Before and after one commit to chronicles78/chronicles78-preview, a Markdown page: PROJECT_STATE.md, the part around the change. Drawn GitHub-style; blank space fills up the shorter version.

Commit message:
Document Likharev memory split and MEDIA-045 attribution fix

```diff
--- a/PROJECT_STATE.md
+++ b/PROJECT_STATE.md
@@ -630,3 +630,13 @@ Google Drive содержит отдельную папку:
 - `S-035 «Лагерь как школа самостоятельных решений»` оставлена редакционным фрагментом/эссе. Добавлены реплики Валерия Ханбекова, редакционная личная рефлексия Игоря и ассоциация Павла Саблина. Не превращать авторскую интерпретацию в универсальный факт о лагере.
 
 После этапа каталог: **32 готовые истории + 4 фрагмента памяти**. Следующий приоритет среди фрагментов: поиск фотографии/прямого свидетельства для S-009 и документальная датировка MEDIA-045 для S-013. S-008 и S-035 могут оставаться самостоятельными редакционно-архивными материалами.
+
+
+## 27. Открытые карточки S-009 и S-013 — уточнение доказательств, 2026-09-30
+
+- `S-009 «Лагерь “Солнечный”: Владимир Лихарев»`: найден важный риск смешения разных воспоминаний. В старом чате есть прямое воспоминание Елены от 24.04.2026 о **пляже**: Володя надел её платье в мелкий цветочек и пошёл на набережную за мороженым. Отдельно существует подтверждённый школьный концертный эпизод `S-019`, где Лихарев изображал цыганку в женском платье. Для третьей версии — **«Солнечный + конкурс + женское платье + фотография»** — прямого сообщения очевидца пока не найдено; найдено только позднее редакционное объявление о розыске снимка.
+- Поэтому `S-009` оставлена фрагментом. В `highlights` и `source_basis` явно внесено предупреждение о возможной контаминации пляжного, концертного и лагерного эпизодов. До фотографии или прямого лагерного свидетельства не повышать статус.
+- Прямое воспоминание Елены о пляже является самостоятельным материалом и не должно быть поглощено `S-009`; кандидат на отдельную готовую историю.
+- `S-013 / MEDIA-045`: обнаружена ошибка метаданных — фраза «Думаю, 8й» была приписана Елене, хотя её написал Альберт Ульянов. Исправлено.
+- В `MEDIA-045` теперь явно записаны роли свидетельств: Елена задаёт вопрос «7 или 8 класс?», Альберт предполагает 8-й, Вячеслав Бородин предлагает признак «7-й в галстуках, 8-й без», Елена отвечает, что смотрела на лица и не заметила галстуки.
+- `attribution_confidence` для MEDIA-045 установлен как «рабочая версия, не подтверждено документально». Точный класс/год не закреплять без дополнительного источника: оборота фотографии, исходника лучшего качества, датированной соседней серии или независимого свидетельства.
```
* * *
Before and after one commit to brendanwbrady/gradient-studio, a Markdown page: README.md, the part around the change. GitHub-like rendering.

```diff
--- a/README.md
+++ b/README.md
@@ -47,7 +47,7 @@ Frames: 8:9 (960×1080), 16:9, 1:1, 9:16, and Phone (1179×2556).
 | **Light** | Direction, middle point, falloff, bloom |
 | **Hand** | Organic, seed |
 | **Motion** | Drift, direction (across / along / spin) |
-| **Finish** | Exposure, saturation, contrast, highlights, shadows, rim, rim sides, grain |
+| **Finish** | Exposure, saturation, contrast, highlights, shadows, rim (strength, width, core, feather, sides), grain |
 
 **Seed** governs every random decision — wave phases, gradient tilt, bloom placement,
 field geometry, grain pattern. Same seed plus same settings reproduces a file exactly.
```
* * *
**Work request:** Determine how many lines in the listing above hold the string "grain", then write only the number.

**Response for this exercise:** 3